Terrific bruising and inflammation quickly emerged with attendant swelling. Over weeks three sets of x-rays and an MRI showed no fracture. Yet, the two injuries seem to conspire against me. Sometimes my foot has felt better and I have begun to resume activity of the normal kind, often wearing a special shoe, only to find such behavior, especially climbing stairs, makes it angry.
And so this Advent season I am experiencing a second kind of waiting — for healing and a “cure” I have been promised will come if I only behave myself, reduce my activity for a period of time, and take enough of the anti-inflammatories that at sufficient doses do not agree with my stomach. Reduced walking also relieves the discomfort in my hips, left knee, and ankle resulting from an altered gait. As I write this my feet are up.
In the annals of medical history my plight is quite incidental. But it has been a reminder that “waiting” for healing does not come on one’s own timetable, if it comes at all. And waiting of this kind sometimes involves pain and great discomfort, wondering how matters will turn out in the end. As I’ve waited I’ve also seen the pain of others paraded across my TV screen, in Ferguson, New York City, Cleveland, and in our own Norristown neighborhood.

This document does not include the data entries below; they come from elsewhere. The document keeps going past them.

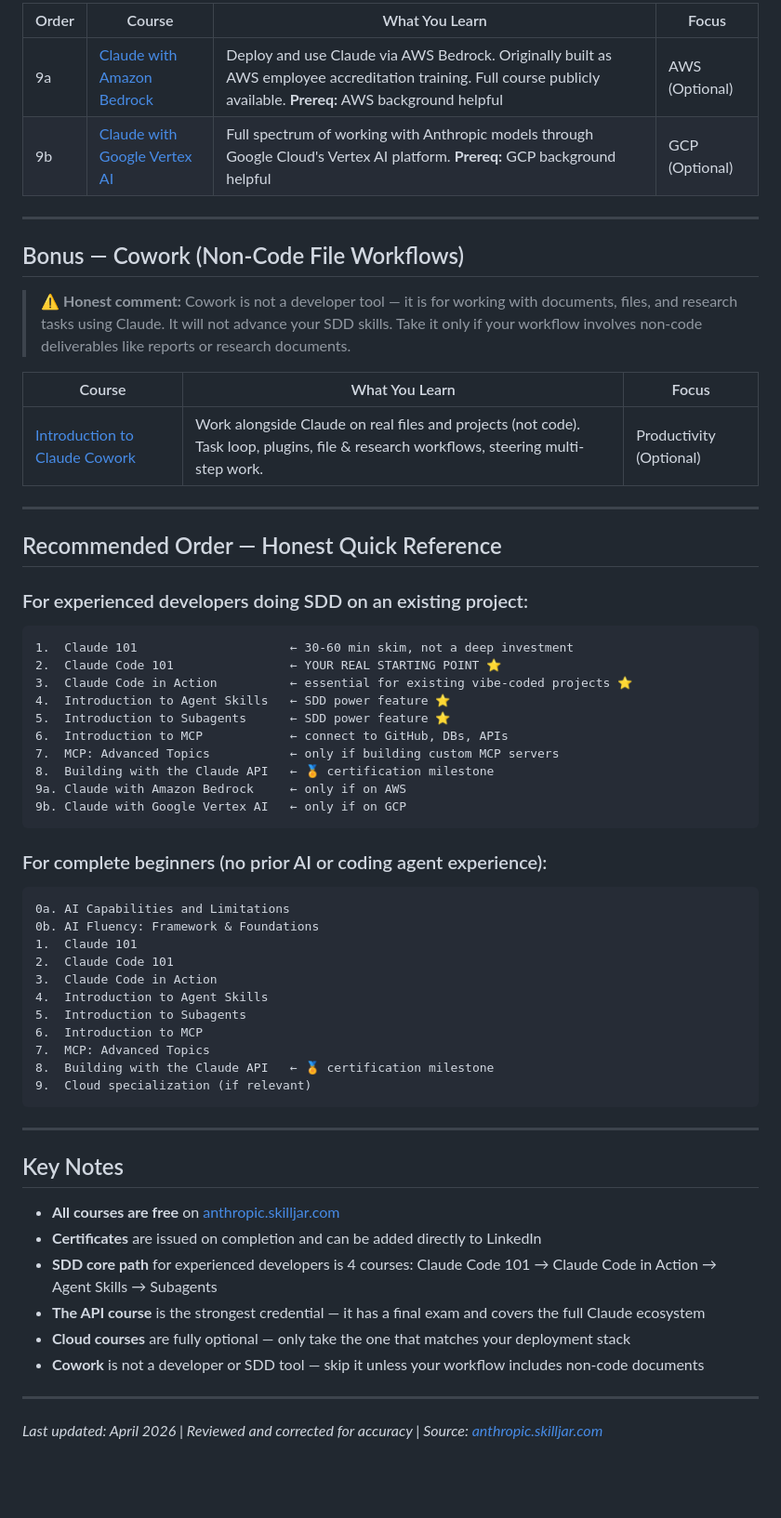
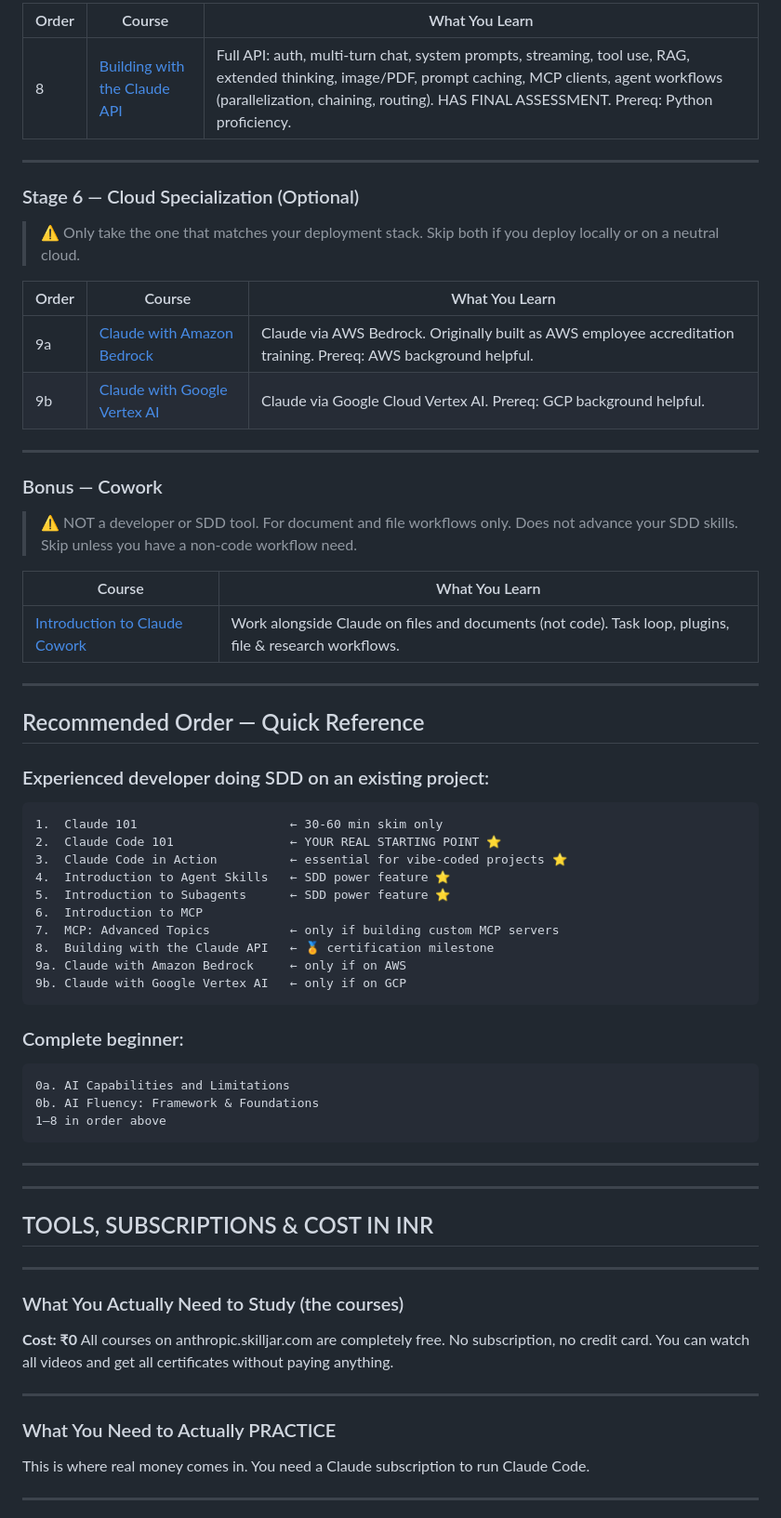
Before and after one commit to Mahendra-H/Learning-Resources, a Markdown page: anthropic_skilljar_roadmap.md, the part around one of its changes. Shown at 93% size. GitHub-like rendering; blank space fills up the shorter version.

````diff
--- a/anthropic_skilljar_roadmap.md
+++ b/anthropic_skilljar_roadmap.md
@@ -87,62 +79,71 @@ This roadmap was originally written as a generic "zero to hero" path. After re-r
 
-| Order | Course | What You Learn | Focus |
-|-------|--------|----------------|-------|
-| 9a | [Claude with Amazon Bedrock](https://anthropic.skilljar.com/claude-in-amazon-bedrock) | Deploy and use Claude via AWS Bedrock. Originally built as AWS employee accreditation training. Full course publicly available. **Prereq:** AWS background helpful | AWS (Optional) |
-| 9b | [Claude with Google Vertex AI](https://anthropic.skilljar.com/claude-with-google-vertex) | Full spectrum of working with Anthropic models through Google Cloud's Vertex AI platform. **Prereq:** GCP background helpful | GCP (Optional) |
+| Order | Course | What You Learn |
+|-------|--------|----------------|
+| 8 | [Building with the Claude API](https://anthropic.skilljar.com/claude-with-the-anthropic-api) | Full API: auth, multi-turn chat, system prompts, streaming, tool use, RAG, extended thinking, image/PDF, prompt caching, MCP clients, agent workflows (parallelization, chaining, routing). HAS FINAL ASSESSMENT. Prereq: Python proficiency. |
 
 ---
 
-## Bonus — Cowork (Non-Code File Workflows)
-> ⚠️ **Honest comment:** Cowork is not a developer tool — it is for working with documents, files, and research tasks using Claude. It will not advance your SDD skills. Take it only if your workflow involves non-code deliverables like reports or research documents.
+### Stage 6 — Cloud Specialization (Optional)
+> ⚠️ Only take the one that matches your deployment stack. Skip both if you deploy locally or on a neutral cloud.
 
-| Course | What You Learn | Focus |
-|--------|----------------|-------|
-| [Introduction to Claude Cowork](https://anthropic.skilljar.com/introduction-to-claude-cowork) | Work alongside Claude on real files and projects (not code). Task loop, plugins, file & research workflows, steering multi-step work. | Productivity (Optional) |
+| Order | Course | What You Learn |
+|-------|--------|----------------|
+| 9a | [Claude with Amazon Bedrock](https://anthropic.skilljar.com/claude-in-amazon-bedrock) | Claude via AWS Bedrock. Originally built as AWS employee accreditation training. Prereq: AWS background helpful. |
+| 9b | [Claude with Google Vertex AI](https://anthropic.skilljar.com/claude-with-google-vertex) | Claude via Google Cloud Vertex AI. Prereq: GCP background helpful. |
 
 ---
 
-## Recommended Order — Honest Quick Reference
+### Bonus — Cowork
+> ⚠️ NOT a developer or SDD tool. For document and file workflows only. Does not advance your SDD skills. Skip unless you have a non-code workflow need.
 
-### For experienced developers doing SDD on an existing project:
+| Course | What You Learn |
+|--------|----------------|
+| [Introduction to Claude Cowork](https://anthropic.skilljar.com/introduction-to-claude-cowork) | Work alongside Claude on files and documents (not code). Task loop, plugins, file & research workflows. |
+
+---
+
+## Recommended Order — Quick Reference
+
+### Experienced developer doing SDD on an existing project:
 ```
-1.  Claude 101                     ← 30-60 min skim, not a deep investment
+1.  Claude 101                     ← 30-60 min skim only
 2.  Claude Code 101                ← YOUR REAL STARTING POINT ⭐
-3.  Claude Code in Action          ← essential for existing vibe-coded projects ⭐
+3.  Claude Code in Action          ← essential for vibe-coded projects ⭐
 4.  Introduction to Agent Skills   ← SDD power feature ⭐
 5.  Introduction to Subagents      ← SDD power feature ⭐
-6.  Introduction to MCP            ← connect to GitHub, DBs, APIs
+6.  Introduction to MCP
 7.  MCP: Advanced Topics           ← only if building custom MCP servers
 8.  Building with the Claude API   ← 🏅 certification milestone
 9a. Claude with Amazon Bedrock     ← only if on AWS
 9b. Claude with Google Vertex AI   ← only if on GCP
 ```
 
-### For complete beginners (no prior AI or coding agent experience):
+### Complete beginner:
 ```
 0a. AI Capabilities and Limitations
 0b. AI Fluency: Framework & Foundations
-1.  Claude 101
-2.  Claude Code 101
-3.  Claude Code in Action
-4.  Introduction to Agent Skills
-5.  Introduction to Subagents
-6.  Introduction to MCP
-7.  MCP: Advanced Topics
-8.  Building with the Claude API   ← 🏅 certification milestone
-9.  Cloud specialization (if relevant)
+1–8 in order above
 ```
 
 ---
 
-## Key Notes
+---
 
-- **All courses are free** on [anthropic.skilljar.com](https://anthropic.skilljar.com)
-- **Certificates** are issued on completion and can be added directly to LinkedIn
-- **SDD core path** for experienced developers is 4 courses: Claude Code 101 → Claude Code in Action → Agent Skills → Subagents
-- **The API course** is the strongest credential — it has a final exam and covers the full Claude ecosystem
-- **Cloud courses** are fully optional — only take the one that matches your deployment stack
-- **Cowork** is not a developer or SDD tool — skip it unless your workflow includes non-code documents
+## TOOLS, SUBSCRIPTIONS & COST IN INR
 
 ---
 
-*Last updated: April 2026 | Reviewed and corrected for accuracy | Source: [anthropic.skilljar.com](https://anthropic.skilljar.com)*
+### What You Actually Need to Study (the courses)
+
+**Cost: ₹0**
+All courses on anthropic.skilljar.com are completely free. No subscription, no credit card.
+You can watch all videos and get all certificates without paying anything.
+
+---
+
+### What You Need to Actually PRACTICE
+
+This is where real money comes in. You need a Claude subscription to run Claude Code.
+
+---
+
````
Also changed, not shown: other parts of anthropic_skilljar_roadmap.md (+195 -53 lines).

Who could imagine that a father of two, walking home at night along a Bridgeport, Montgomery County, street decorated with holiday lights could be run over by not one but two SUVs, and killed? Both drivers left the scene.
O Jesus, is there no end to humanity’s pain? Come Lord Jesus!
And so we wait, in all kinds of ways, for the light of a new season. We pray the darkness in our lives may once more be broken and overcome by the insurmountable Light for our lives.
Mark Staples, Seminary Writer